First GOP debate shines light on why Americans value Second Amendment rights
Eight Republican presidential candidates were under the bright lights in Milwaukee, Wisconsin, on Aug. 23 as the 2024 election officially kicked off with the first televised debate of the campaign.
Fox News hosted the debate and candidates who qualified for the stage included North Dakota Gov. Doug Burgum, former Arkansas Gov. Asa Hutchinson, former New Jersey Gov. Chris Christie, South Carolina U.S. Sen. Tim Scott, former Gov. and Ambassador to the U.N. Nikki Haley, former Vice President Mike Pence, entrepreneur Vivek Ramaswamy and Florida Gov. Ron DeSantis. Former President Donald Trump sat out the debate and instead sat for a Tucker Carlson interview posted to X, formerly known as Twitter.
Only one question in the two-hour debate focused on crime and how criminals are held accountable for their crimes, or in many big cities — not held accountable.
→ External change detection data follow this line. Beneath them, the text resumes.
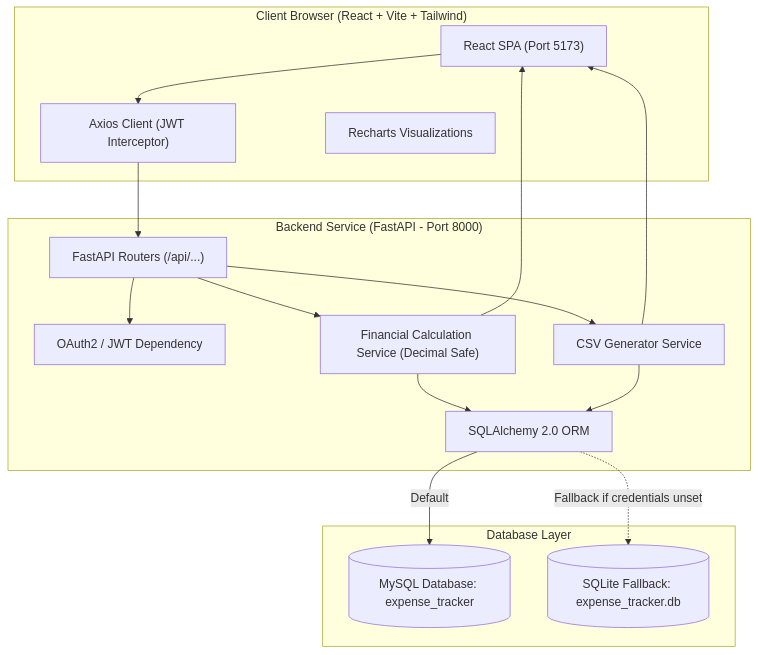
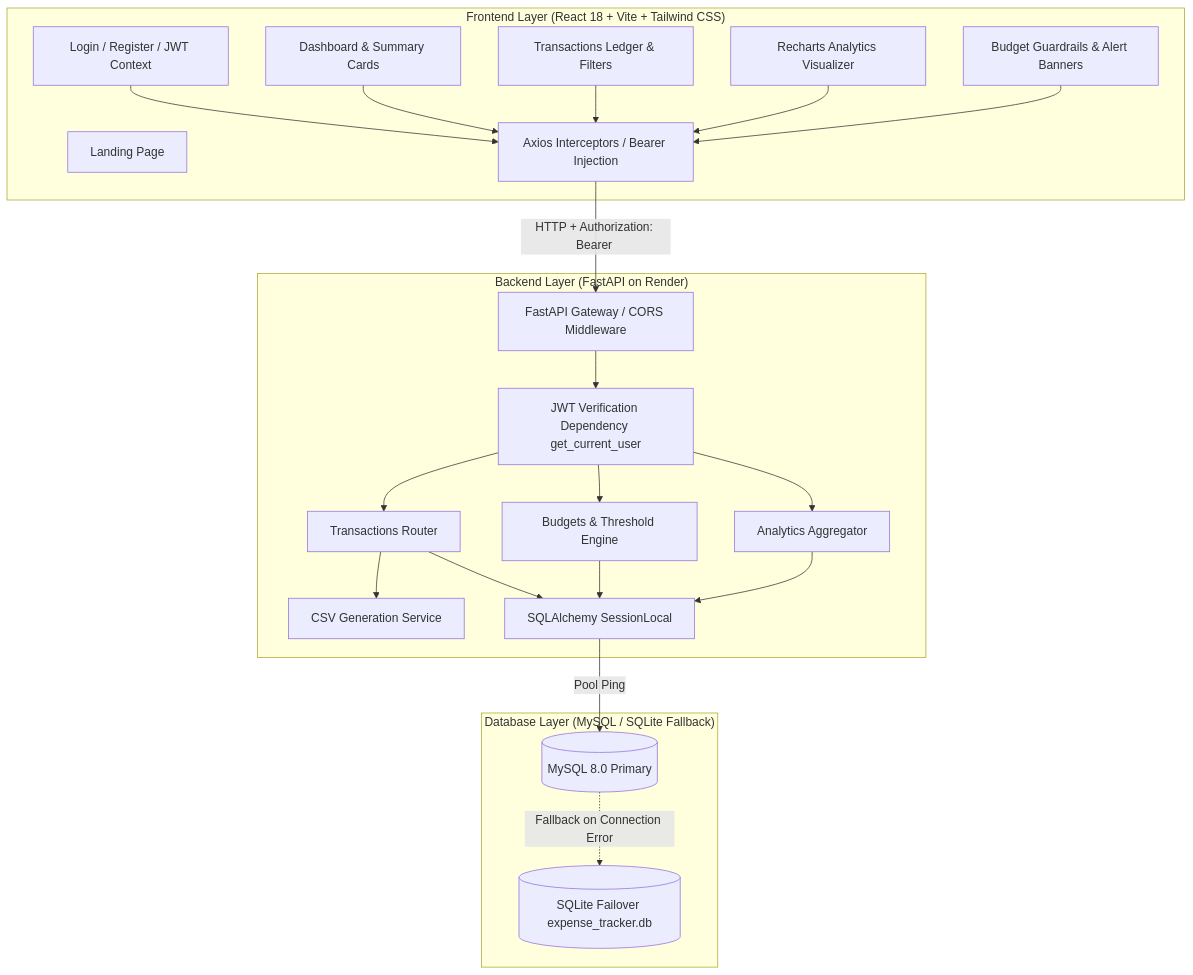
One commit to kritika7268/expense-tracker changed the first of 2 diagrams in README.md. Above: the diagram before and after it, drawn with Mermaid. The commit also changed other lines of this file, not shown here.

````diff
--- a/README.md
+++ b/README.md
@@ -88,33 +84,47 @@
 ```mermaid
 flowchart TD
-    subgraph Client ["Client Browser (React + Vite + Tailwind)"]
-        UI["React SPA (Port 5173)"]
-        Axios["Axios Client (JWT Interceptor)"]
-        Charts["Recharts Visualizations"]
+    subgraph Client ["Frontend Layer (React 18 + Vite + Tailwind CSS)"]
+        Landing[Landing Page]
+        AuthUI[Login / Register / JWT Context]
+        Dash[Dashboard & Summary Cards]
+        TxTable[Transactions Ledger & Filters]
+        Charts[Recharts Analytics Visualizer]
+        BudgetUI[Budget Guardrails & Alert Banners]
+        AxiosClient[Axios Interceptors / Bearer Injection]
     end
 
-    subgraph Backend ["Backend Service (FastAPI - Port 8000)"]
-        Router["FastAPI Routers (/api/...)"]
-        AuthDep["OAuth2 / JWT Dependency"]
-        CalcServ["Financial Calculation Service (Decimal Safe)"]
-        ExportServ["CSV Generator Service"]
-        ORM["SQLAlchemy 2.0 ORM"]
+    subgraph Server ["Backend Layer (FastAPI on Render)"]
+        API[FastAPI Gateway / CORS Middleware]
+        AuthDep[JWT Verification Dependency get_current_user]
+        TxRouter[Transactions Router]
+        BudgetRouter[Budgets & Threshold Engine]
+        AnalyticsRouter[Analytics Aggregator]
+        ExportService[CSV Generation Service]
+        DBSession[SQLAlchemy SessionLocal]
     end
 
-    subgraph Storage ["Database Layer"]
-        MySQL[("MySQL Database: expense_tracker")]
-        SQLite[("SQLite Fallback: expense_tracker.db")]
+    subgraph Storage ["Database Layer (MySQL / SQLite Fallback)"]
+        MySQL[(MySQL 8.0 Primary)]
+        SQLite[(SQLite Failover expense_tracker.db)]
     end
 
-    UI --> Axios
-    Axios --> Router
-    Router --> AuthDep
-    Router --> CalcServ
-    Router --> ExportServ
-    CalcServ --> ORM
-    ExportServ --> ORM
-    ORM -->|Default| MySQL
-    ORM -.->|Fallback if credentials unset| SQLite
-    CalcServ --> UI
-    ExportServ --> UI
+    AuthUI --> AxiosClient
+    Dash --> AxiosClient
+    TxTable --> AxiosClient
+    Charts --> AxiosClient
+    BudgetUI --> AxiosClient
+
+    AxiosClient -- "HTTP + Authorization: Bearer <token>" --> API
+    API --> AuthDep
+    AuthDep --> TxRouter
+    AuthDep --> BudgetRouter
+    AuthDep --> AnalyticsRouter
+
+    TxRouter --> DBSession
+    BudgetRouter --> DBSession
+    AnalyticsRouter --> DBSession
+    TxRouter --> ExportService
+
+    DBSession -- "Pool Ping" --> MySQL
+    MySQL -. "Fallback on Connection Error" .-> SQLite
 ```
````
The candidate responses highlighted reasons why Americans are continuing to buy firearms at historic levels, including more than 8 million first-time buyers just in the last couple of years. As Americans cite self-defense as a top reason for buying a firearm, 1 million or more National Instant Criminal Background Check System (NICS) verifications have been processed for 48 straight months.
Former Vice President Mike Pence
“Well, I think what’s part to blame is that Democrats have been talking about defunding the police for the past five years,” the former vice president said. “It’s extraordinary to think about the violence that is claiming innocent lives literally every week in every major city in the country. And yet Democrats and liberal prosecutors in major metropolitan centers continue to work out their fanciful agendas, to do bail reform and go easy. What we need is a strong commitment to law enforcement.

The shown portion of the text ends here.